Exercise data:
##############################

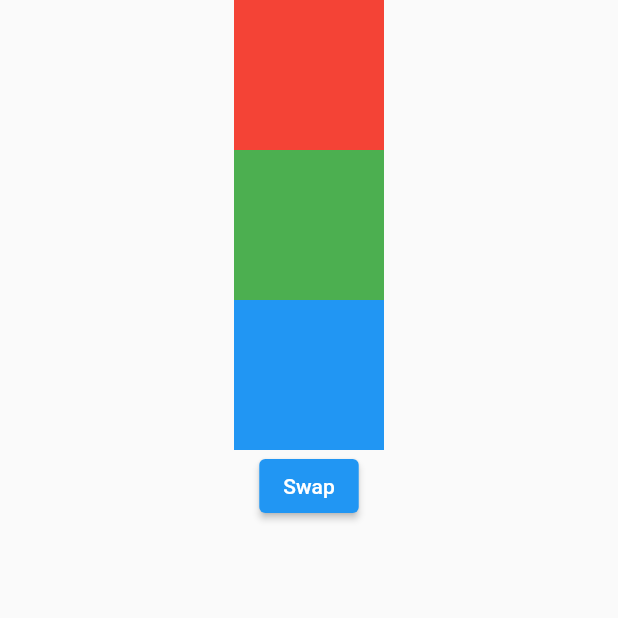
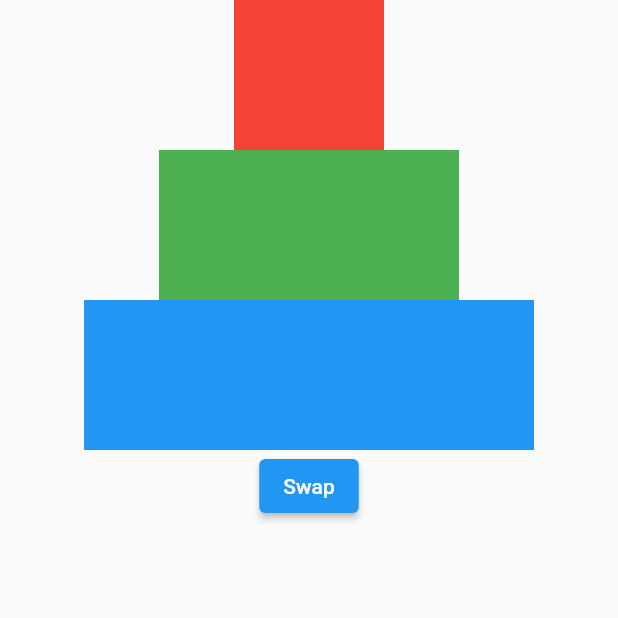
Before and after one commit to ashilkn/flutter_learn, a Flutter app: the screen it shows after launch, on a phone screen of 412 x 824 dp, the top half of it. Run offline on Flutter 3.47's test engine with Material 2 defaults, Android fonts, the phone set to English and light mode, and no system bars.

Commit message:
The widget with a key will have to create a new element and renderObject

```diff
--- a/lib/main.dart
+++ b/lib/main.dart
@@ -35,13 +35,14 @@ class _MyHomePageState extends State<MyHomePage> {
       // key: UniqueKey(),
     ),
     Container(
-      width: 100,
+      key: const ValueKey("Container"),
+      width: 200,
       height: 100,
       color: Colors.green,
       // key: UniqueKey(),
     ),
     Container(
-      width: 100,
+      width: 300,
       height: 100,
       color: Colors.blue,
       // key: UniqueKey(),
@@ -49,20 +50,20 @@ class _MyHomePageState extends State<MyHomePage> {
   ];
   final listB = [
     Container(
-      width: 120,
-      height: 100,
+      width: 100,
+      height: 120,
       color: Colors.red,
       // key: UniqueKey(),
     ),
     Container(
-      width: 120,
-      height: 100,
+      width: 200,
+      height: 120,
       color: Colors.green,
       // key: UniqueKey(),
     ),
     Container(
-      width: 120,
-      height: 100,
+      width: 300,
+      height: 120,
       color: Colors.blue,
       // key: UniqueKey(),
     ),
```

##############################

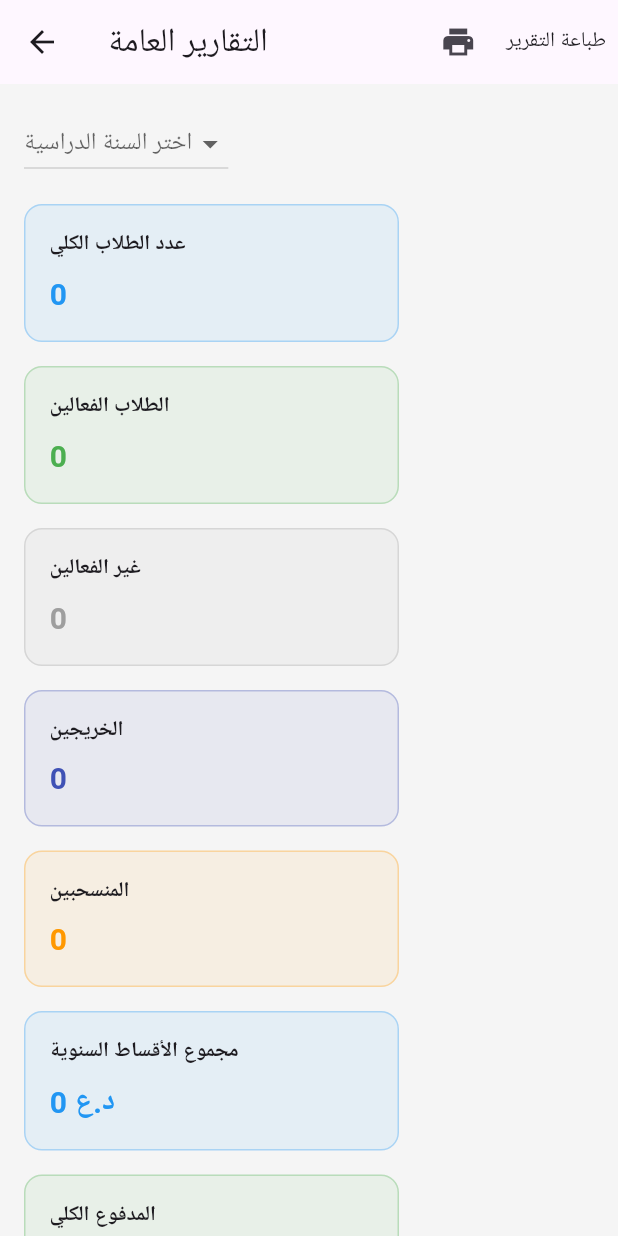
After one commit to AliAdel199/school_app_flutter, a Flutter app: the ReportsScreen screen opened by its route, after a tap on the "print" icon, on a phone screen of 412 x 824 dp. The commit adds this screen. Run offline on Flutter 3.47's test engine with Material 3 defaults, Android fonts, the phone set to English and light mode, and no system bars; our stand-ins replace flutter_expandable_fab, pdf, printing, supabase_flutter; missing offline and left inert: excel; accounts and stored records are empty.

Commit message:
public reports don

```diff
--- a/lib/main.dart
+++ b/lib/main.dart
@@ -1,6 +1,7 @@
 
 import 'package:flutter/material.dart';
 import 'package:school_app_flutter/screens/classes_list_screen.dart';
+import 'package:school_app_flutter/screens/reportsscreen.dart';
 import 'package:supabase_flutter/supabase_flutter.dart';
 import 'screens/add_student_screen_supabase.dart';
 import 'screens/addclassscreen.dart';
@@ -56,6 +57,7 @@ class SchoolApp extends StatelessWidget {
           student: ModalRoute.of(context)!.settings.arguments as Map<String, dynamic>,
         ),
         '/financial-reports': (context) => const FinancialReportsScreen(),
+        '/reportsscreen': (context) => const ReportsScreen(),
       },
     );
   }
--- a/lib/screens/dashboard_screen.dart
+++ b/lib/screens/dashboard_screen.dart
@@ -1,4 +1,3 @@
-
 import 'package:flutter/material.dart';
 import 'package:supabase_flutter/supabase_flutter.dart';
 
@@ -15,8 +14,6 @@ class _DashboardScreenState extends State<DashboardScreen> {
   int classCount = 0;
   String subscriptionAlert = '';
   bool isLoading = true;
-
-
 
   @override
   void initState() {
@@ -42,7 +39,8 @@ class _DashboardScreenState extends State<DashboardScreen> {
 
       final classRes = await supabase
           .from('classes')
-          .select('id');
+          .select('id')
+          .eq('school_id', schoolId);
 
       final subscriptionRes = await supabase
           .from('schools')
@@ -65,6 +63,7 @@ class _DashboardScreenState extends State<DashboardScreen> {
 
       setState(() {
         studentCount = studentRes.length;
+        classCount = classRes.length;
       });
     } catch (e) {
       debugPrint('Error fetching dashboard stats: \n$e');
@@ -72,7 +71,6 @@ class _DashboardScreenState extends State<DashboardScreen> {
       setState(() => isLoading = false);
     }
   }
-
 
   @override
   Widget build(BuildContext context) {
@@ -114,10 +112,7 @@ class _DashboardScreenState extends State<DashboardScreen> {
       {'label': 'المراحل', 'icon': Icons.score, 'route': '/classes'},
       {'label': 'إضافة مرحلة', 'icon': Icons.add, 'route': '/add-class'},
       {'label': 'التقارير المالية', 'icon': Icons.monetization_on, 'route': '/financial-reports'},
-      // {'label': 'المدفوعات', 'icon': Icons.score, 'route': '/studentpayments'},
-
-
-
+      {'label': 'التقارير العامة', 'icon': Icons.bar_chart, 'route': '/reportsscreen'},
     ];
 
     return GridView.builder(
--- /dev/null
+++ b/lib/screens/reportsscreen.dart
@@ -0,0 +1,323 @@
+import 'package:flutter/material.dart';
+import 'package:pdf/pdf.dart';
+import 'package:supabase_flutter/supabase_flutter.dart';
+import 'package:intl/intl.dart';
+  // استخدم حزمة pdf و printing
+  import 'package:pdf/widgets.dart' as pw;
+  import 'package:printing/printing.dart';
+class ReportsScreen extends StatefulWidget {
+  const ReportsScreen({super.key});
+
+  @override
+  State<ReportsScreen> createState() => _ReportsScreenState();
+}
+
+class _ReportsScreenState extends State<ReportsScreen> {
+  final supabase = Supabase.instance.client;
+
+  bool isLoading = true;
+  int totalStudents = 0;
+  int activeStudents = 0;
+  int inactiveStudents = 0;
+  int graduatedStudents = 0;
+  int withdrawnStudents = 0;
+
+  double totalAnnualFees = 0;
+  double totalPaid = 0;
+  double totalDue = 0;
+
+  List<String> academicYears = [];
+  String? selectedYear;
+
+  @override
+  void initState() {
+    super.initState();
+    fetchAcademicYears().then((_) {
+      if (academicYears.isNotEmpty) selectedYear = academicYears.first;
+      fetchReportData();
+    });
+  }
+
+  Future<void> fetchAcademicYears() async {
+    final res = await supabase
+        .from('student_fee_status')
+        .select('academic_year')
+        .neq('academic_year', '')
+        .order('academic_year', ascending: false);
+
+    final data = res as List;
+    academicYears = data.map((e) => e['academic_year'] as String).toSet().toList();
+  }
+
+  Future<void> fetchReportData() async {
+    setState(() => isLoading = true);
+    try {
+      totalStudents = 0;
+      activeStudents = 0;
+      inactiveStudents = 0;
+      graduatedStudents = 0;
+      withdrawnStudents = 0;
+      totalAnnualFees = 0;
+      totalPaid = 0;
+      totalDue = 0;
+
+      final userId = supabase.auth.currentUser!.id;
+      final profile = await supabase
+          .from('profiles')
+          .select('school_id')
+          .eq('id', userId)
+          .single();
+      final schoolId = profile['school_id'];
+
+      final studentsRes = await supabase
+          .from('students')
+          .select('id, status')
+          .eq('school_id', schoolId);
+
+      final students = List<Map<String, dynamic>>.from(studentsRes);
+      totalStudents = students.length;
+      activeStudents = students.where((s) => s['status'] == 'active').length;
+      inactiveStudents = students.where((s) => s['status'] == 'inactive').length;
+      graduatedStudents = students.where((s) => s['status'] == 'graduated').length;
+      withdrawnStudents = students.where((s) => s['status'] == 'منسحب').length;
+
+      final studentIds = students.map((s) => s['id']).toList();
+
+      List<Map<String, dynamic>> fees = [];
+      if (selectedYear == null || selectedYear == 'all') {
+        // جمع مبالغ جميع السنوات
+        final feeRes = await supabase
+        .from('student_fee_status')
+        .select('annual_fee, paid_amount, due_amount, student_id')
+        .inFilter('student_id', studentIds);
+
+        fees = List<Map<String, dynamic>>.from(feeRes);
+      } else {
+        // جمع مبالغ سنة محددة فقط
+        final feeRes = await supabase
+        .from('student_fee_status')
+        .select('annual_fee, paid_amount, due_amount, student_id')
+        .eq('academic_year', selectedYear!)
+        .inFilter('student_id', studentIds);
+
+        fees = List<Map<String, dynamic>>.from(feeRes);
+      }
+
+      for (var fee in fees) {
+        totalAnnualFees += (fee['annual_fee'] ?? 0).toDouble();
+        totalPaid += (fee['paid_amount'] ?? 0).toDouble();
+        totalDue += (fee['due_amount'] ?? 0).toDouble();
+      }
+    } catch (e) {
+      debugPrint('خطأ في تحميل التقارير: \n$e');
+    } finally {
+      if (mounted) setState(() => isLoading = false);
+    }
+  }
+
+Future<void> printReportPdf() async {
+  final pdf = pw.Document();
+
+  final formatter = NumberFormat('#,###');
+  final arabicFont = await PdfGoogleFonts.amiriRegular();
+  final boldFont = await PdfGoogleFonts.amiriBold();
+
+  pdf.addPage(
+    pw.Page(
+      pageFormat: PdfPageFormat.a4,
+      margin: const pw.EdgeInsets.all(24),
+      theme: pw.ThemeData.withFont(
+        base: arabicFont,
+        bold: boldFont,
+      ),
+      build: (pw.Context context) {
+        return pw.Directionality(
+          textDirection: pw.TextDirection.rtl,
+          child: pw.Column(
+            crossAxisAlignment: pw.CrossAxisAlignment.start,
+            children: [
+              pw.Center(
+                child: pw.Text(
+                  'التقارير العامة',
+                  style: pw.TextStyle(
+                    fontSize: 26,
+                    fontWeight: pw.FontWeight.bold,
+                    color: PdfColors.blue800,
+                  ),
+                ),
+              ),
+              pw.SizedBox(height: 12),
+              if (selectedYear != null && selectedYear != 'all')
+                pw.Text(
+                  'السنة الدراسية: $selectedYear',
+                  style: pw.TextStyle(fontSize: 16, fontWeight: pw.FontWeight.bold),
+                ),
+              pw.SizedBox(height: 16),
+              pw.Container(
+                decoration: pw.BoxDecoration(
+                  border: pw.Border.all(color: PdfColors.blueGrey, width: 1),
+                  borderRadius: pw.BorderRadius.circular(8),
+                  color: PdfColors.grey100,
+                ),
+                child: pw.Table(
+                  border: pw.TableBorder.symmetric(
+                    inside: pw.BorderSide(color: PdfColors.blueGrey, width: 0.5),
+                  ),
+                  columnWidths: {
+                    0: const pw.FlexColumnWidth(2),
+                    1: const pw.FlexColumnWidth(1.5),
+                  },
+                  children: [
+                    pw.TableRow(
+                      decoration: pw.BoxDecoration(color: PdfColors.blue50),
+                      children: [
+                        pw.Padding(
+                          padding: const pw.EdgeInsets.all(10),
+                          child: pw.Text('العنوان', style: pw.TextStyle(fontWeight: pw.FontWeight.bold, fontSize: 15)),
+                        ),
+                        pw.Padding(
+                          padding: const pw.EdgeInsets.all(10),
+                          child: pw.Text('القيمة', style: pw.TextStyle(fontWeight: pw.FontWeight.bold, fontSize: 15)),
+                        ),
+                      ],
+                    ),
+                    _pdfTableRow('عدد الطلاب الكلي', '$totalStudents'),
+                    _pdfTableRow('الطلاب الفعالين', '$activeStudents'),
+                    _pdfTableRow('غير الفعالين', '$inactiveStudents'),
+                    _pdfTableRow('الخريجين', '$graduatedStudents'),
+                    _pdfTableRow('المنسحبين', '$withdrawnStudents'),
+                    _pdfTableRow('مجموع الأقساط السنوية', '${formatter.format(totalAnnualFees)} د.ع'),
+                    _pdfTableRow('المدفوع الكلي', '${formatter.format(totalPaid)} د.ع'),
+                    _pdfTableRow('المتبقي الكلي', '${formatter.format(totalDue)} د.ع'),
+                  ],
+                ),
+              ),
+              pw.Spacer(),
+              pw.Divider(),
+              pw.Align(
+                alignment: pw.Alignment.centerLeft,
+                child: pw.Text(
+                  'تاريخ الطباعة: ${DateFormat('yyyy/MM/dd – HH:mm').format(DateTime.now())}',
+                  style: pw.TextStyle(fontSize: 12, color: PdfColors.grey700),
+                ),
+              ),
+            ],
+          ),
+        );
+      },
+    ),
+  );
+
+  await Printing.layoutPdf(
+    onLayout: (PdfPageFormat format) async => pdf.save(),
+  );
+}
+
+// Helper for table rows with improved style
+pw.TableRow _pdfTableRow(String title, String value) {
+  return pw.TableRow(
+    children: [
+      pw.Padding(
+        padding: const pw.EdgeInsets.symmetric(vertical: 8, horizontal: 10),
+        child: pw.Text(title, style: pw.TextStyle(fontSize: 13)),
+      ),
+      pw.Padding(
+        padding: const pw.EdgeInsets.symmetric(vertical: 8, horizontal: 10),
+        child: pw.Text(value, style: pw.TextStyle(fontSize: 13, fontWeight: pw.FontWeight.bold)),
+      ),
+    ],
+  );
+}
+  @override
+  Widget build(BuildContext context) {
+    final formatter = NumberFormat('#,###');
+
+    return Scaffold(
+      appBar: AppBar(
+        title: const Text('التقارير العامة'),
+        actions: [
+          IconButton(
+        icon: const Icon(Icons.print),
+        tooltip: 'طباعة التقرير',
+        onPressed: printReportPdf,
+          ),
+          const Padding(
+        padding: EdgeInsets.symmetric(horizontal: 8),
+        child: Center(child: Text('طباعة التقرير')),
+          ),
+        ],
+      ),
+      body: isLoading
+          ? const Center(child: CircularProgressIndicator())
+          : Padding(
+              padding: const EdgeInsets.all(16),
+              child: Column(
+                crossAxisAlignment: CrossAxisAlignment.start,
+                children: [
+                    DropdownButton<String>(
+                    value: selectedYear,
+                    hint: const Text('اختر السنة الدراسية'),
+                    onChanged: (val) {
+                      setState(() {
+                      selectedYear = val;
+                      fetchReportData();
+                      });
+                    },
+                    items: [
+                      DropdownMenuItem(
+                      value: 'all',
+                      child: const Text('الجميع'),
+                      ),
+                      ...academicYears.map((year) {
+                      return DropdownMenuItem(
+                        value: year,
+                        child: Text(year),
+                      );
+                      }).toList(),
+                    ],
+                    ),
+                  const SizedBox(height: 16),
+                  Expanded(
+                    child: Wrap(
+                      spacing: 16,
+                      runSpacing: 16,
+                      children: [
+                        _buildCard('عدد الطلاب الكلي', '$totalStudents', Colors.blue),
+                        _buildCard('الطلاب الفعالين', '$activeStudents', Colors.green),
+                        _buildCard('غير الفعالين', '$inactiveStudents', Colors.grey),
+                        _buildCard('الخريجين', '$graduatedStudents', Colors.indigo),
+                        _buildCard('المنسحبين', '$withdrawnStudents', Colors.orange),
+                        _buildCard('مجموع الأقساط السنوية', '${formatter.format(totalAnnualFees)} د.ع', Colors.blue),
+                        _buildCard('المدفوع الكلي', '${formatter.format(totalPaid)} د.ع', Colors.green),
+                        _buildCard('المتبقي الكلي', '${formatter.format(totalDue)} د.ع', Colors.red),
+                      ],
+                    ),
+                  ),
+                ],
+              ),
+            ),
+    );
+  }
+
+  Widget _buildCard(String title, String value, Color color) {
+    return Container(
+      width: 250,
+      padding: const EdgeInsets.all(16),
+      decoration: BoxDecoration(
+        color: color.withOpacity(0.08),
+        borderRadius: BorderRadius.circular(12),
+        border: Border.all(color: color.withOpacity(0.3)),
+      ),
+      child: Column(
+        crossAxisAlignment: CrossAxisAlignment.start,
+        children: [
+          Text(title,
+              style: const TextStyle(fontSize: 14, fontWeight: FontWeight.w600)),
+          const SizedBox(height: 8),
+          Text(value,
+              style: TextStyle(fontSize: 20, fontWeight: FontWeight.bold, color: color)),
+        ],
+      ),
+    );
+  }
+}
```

##############################

What is needed: Copy out every line of the material above that mentions the word "package".

Exercise output:
 import 'package:flutter/material.dart';
 import 'package:school_app_flutter/screens/classes_list_screen.dart';
+import 'package:school_app_flutter/screens/reportsscreen.dart';
 import 'package:supabase_flutter/supabase_flutter.dart';
 import 'package:flutter/material.dart';
 import 'package:supabase_flutter/supabase_flutter.dart';
+import 'package:flutter/material.dart';
+import 'package:pdf/pdf.dart';
+import 'package:supabase_flutter/supabase_flutter.dart';
+import 'package:intl/intl.dart';
+  import 'package:pdf/widgets.dart' as pw;
+  import 'package:printing/printing.dart';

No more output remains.